▸ **Task**
All that is needed is each line of the entries holding the word "been", copied as it stands.

————————

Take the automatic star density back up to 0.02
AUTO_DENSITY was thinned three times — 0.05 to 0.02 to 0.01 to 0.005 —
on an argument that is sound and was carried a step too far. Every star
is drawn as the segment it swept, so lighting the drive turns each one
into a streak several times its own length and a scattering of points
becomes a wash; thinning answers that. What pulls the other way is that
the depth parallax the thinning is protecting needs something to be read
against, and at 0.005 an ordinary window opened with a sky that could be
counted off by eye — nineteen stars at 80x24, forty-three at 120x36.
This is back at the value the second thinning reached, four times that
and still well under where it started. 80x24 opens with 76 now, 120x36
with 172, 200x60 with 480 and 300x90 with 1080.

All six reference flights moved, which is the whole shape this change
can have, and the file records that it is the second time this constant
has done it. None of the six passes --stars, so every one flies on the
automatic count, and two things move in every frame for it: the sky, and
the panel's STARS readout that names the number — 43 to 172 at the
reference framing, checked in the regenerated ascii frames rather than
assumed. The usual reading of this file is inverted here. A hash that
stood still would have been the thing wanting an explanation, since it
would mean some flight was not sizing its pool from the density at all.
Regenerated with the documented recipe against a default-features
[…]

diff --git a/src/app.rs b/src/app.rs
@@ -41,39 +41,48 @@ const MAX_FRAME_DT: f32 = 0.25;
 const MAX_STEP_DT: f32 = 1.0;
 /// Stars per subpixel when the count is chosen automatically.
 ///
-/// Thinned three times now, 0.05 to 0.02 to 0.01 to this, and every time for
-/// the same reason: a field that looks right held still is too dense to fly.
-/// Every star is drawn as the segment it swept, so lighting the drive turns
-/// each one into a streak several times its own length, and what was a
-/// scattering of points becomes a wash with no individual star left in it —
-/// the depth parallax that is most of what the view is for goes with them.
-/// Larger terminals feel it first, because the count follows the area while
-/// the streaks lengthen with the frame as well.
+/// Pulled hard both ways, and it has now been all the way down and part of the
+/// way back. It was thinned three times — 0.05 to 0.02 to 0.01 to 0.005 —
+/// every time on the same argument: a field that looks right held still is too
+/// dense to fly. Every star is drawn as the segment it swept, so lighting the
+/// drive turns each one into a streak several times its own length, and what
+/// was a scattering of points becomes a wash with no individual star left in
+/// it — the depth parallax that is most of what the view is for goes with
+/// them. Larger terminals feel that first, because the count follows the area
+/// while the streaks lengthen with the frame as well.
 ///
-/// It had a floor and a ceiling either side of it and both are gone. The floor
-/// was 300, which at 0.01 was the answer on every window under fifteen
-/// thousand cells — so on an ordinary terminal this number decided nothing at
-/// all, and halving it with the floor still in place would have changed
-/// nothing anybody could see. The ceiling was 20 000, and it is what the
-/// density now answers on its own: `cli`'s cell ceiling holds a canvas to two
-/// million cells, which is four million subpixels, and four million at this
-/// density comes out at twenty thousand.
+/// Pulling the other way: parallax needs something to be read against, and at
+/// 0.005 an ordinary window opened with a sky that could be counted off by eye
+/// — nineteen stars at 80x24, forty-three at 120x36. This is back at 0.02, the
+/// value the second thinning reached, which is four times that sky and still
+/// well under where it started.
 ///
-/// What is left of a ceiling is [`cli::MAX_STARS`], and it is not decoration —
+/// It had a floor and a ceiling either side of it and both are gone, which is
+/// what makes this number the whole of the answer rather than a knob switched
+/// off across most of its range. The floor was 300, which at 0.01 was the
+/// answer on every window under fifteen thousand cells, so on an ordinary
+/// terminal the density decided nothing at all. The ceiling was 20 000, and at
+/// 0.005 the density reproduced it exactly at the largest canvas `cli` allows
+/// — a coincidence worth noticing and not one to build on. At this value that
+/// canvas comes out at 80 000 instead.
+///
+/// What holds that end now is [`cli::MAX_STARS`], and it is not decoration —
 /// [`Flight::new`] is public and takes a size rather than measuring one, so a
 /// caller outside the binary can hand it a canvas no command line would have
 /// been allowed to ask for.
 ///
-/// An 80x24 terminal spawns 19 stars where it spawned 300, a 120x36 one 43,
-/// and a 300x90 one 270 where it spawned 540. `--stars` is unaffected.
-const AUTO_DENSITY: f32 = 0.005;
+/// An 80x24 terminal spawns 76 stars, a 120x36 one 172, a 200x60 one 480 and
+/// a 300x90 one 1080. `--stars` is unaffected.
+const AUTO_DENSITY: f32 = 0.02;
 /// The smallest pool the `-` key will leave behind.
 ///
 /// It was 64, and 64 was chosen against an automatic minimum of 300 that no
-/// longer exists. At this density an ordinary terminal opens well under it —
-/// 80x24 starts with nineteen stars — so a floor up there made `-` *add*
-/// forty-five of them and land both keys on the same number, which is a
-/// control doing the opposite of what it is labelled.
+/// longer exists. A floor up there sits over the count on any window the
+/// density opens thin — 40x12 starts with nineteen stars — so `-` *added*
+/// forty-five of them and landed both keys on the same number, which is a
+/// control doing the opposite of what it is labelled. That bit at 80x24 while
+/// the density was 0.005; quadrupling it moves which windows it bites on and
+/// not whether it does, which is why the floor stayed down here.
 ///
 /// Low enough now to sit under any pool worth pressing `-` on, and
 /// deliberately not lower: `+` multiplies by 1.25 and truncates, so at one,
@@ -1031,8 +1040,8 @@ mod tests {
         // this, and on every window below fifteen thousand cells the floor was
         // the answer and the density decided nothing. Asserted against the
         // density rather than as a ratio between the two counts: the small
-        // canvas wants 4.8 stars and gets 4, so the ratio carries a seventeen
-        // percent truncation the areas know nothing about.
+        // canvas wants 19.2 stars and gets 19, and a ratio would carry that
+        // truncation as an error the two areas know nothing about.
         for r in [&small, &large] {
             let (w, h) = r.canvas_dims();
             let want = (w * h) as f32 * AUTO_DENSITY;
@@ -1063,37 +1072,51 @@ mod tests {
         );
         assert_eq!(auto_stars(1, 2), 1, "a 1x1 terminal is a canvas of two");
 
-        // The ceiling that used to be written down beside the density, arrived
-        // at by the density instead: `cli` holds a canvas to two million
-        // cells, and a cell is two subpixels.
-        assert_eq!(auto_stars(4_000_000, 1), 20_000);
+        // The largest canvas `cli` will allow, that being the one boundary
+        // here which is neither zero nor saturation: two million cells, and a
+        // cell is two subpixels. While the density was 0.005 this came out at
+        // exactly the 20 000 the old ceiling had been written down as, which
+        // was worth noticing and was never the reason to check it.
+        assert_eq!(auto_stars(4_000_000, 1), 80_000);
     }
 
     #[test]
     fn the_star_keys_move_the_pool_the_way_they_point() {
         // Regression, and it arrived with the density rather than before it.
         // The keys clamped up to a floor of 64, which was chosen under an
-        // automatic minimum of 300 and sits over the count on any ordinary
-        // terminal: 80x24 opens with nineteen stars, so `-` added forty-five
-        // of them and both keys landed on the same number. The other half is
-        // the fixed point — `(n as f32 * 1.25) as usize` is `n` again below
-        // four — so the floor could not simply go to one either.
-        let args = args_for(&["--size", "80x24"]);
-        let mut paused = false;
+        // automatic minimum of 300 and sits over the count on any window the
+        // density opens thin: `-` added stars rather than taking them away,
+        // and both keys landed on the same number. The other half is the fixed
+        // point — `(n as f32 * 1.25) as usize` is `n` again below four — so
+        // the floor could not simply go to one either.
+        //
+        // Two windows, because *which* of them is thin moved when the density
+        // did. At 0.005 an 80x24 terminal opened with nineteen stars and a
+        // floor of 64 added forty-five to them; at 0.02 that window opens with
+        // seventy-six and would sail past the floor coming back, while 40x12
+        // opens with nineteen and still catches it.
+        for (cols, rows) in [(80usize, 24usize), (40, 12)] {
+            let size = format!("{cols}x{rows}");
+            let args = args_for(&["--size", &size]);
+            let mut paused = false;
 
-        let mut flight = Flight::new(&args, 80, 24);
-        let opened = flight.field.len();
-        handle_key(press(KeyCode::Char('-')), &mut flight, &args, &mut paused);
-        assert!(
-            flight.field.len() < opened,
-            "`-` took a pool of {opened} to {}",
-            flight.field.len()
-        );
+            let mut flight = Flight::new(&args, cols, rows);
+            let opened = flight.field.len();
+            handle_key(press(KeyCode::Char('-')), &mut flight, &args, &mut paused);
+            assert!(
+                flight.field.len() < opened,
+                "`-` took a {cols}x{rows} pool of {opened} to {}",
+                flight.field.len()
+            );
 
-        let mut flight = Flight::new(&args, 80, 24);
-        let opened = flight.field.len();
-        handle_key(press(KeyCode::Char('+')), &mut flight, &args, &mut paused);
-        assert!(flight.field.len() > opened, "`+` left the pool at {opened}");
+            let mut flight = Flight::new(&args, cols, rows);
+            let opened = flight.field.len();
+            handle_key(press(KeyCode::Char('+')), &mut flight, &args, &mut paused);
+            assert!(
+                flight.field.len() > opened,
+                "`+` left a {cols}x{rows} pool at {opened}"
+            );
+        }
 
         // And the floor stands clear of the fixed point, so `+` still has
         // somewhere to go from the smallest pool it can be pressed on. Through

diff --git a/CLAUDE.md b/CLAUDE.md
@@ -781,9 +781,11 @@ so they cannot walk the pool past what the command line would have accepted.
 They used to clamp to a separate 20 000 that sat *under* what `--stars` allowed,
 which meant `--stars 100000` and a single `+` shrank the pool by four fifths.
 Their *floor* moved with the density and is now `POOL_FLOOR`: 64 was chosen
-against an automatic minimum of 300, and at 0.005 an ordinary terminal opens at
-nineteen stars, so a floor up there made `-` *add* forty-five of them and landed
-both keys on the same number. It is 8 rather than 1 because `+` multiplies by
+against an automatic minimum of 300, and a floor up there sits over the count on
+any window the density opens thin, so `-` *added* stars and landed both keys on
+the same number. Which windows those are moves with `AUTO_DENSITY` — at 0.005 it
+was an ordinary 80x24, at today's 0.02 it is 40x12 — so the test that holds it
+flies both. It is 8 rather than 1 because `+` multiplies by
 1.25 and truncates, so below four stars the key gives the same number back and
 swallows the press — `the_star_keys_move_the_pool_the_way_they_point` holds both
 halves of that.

————————

▸ **Finished task**
stood still would have been the thing wanting an explanation, since it
+/// Pulled hard both ways, and it has now been all the way down and part of the
 /// been allowed to ask for.
+        // exactly the 20 000 the old ceiling had been written down as, which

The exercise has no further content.